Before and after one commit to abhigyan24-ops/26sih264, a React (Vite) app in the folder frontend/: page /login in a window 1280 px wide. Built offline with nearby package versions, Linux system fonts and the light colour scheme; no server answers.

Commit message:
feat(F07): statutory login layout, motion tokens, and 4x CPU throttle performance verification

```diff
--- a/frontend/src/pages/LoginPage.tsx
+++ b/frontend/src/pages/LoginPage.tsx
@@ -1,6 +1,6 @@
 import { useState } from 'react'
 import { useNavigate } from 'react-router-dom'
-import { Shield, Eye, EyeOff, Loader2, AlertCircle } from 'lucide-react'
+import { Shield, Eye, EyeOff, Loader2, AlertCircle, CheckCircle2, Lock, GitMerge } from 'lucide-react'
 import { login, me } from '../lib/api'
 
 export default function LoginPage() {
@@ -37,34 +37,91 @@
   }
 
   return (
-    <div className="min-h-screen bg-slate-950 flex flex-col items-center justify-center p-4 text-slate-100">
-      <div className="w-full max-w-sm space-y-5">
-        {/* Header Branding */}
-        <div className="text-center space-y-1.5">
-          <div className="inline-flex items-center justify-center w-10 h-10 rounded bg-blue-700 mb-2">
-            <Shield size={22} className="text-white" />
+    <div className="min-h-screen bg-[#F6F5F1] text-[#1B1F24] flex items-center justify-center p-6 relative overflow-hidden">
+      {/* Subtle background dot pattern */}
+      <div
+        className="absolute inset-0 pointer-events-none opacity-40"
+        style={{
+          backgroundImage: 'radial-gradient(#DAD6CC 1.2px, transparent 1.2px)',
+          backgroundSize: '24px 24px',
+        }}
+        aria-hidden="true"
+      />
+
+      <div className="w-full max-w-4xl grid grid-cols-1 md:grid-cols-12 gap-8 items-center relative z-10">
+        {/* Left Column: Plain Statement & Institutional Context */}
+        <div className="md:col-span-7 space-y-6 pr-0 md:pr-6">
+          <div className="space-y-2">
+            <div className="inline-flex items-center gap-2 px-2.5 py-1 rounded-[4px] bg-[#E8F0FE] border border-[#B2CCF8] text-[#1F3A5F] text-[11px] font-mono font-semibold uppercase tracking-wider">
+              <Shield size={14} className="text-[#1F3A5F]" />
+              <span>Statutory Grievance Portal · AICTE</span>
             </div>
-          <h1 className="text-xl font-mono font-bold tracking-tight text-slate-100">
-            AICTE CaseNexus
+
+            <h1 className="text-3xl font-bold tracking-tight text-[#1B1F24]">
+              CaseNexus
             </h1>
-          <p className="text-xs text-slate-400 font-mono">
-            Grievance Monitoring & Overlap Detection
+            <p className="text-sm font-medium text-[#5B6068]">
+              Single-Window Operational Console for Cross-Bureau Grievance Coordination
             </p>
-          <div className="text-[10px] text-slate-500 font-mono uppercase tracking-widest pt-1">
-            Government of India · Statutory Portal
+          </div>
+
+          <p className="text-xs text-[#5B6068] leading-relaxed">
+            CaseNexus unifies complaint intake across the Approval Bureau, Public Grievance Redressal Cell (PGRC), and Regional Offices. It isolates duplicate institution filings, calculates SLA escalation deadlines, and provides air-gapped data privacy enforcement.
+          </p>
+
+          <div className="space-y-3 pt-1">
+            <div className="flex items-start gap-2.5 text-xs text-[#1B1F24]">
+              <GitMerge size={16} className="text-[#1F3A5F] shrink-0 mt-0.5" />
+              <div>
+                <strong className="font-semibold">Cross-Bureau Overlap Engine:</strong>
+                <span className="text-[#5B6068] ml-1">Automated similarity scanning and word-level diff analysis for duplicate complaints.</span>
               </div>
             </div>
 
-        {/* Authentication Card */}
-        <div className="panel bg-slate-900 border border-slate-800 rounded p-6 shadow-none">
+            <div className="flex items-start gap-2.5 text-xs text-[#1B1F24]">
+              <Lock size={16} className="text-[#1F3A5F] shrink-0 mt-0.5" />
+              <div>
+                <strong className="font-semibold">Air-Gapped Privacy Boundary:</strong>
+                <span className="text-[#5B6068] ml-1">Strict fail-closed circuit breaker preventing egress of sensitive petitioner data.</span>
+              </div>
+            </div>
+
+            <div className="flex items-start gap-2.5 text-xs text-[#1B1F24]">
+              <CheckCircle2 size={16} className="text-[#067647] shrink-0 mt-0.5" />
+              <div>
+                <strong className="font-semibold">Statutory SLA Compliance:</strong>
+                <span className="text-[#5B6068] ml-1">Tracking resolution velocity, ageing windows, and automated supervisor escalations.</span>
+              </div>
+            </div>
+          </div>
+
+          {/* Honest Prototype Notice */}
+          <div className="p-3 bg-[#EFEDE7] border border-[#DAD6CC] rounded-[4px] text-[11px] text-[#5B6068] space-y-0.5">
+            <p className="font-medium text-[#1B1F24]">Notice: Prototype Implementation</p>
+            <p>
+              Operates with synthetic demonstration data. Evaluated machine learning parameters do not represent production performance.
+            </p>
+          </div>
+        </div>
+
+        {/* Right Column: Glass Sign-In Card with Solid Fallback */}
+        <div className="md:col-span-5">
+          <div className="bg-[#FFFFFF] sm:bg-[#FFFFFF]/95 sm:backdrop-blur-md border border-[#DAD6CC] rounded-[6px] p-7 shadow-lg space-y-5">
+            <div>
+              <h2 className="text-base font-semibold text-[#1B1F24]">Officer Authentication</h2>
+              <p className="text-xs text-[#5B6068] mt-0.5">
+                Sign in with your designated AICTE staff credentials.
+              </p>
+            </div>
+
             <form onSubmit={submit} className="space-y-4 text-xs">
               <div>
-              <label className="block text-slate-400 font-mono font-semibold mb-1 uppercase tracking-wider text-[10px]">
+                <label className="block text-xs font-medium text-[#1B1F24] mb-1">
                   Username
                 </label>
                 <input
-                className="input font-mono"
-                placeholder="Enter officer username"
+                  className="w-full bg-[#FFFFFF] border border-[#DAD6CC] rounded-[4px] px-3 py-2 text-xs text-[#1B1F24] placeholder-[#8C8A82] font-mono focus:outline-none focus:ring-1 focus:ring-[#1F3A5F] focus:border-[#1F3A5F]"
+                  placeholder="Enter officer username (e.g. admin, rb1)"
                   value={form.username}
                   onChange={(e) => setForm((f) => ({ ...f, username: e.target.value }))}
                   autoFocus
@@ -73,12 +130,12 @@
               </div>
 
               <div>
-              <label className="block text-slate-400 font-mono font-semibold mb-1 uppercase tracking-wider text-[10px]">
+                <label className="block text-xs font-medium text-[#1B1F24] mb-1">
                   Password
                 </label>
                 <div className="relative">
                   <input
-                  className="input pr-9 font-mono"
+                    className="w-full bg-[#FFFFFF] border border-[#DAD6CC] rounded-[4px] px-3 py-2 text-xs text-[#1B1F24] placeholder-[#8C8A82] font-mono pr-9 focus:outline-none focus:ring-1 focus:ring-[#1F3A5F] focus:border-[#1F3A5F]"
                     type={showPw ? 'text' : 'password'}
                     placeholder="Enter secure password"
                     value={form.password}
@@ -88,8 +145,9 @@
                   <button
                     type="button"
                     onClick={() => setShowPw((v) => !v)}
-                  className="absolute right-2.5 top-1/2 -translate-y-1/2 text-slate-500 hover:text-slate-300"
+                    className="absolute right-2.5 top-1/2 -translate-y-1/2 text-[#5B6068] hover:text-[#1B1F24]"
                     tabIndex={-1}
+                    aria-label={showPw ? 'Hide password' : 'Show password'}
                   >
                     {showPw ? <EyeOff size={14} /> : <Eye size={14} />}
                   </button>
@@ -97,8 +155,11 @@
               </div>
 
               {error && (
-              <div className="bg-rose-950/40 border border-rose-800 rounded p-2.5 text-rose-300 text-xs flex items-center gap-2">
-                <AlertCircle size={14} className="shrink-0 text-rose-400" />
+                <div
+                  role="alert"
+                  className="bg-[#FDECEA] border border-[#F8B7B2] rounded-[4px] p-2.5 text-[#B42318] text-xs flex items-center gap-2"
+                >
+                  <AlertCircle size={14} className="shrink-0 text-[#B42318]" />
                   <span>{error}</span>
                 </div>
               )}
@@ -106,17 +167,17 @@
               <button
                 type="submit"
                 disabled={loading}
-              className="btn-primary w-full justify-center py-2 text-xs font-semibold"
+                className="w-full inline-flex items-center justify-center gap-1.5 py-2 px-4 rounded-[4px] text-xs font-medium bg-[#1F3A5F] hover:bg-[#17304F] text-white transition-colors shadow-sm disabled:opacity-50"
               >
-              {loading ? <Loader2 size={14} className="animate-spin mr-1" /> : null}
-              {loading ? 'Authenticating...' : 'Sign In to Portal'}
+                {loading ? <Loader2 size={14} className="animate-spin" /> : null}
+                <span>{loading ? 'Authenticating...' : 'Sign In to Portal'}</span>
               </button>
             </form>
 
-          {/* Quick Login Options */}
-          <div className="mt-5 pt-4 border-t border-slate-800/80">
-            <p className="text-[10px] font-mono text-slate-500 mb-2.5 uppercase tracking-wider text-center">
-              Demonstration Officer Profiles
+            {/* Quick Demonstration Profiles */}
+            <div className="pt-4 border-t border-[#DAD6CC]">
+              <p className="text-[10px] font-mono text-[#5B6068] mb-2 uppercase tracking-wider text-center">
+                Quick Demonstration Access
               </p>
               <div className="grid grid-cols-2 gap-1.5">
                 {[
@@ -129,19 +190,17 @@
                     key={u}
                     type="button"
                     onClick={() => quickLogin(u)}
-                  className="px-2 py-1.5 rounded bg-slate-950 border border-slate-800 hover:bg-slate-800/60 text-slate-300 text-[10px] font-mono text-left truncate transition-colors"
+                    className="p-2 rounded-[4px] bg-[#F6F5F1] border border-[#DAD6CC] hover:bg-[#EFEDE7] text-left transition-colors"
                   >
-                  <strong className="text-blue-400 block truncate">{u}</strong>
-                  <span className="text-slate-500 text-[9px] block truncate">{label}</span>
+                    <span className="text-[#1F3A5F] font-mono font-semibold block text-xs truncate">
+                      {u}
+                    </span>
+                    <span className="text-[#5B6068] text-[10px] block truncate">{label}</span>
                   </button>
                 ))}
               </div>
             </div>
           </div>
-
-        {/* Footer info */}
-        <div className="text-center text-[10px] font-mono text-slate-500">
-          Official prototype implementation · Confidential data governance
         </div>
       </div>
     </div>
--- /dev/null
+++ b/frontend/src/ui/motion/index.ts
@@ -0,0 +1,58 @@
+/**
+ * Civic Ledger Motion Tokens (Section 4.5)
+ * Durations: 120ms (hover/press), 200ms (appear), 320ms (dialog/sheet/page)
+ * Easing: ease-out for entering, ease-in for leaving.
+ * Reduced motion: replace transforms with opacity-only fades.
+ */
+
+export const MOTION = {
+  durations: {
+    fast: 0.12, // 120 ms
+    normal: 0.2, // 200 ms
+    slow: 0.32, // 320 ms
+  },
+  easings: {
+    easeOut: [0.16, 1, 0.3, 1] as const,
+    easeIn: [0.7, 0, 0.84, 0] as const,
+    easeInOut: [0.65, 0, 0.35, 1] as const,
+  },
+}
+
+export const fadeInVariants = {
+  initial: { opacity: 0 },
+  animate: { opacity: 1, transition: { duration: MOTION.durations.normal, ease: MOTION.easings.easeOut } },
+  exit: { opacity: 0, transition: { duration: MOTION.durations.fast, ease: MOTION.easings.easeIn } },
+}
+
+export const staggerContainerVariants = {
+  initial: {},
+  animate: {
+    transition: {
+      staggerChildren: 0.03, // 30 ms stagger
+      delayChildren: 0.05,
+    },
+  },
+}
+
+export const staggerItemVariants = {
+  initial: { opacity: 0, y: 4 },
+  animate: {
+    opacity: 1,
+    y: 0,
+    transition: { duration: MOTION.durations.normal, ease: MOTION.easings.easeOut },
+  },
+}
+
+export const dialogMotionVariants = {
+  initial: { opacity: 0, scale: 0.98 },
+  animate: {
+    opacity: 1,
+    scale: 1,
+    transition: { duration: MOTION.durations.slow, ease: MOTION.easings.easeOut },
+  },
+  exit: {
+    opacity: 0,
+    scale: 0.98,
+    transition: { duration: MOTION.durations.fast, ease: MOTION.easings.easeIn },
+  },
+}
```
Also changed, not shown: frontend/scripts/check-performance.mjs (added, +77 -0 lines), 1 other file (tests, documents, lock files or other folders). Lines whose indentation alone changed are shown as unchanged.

···

▸ Activity
Which lines in the records above contain the string "transition"? Copy them.

▸ Response for this exercise
+                className="w-full inline-flex items-center justify-center gap-1.5 py-2 px-4 rounded-[4px] text-xs font-medium bg-[#1F3A5F] hover:bg-[#17304F] text-white transition-colors shadow-sm disabled:opacity-50"
-                  className="px-2 py-1.5 rounded bg-slate-950 border border-slate-800 hover:bg-slate-800/60 text-slate-300 text-[10px] font-mono text-left truncate transition-colors"
+                    className="p-2 rounded-[4px] bg-[#F6F5F1] border border-[#DAD6CC] hover:bg-[#EFEDE7] text-left transition-colors"
+  animate: { opacity: 1, transition: { duration: MOTION.durations.normal, ease: MOTION.easings.easeOut } },
+  exit: { opacity: 0, transition: { duration: MOTION.durations.fast, ease: MOTION.easings.easeIn } },
+    transition: {
+    transition: { duration: MOTION.durations.normal, ease: MOTION.easings.easeOut },
+    transition: { duration: MOTION.durations.slow, ease: MOTION.easings.easeOut },
+    transition: { duration: MOTION.durations.fast, ease: MOTION.easings.easeIn },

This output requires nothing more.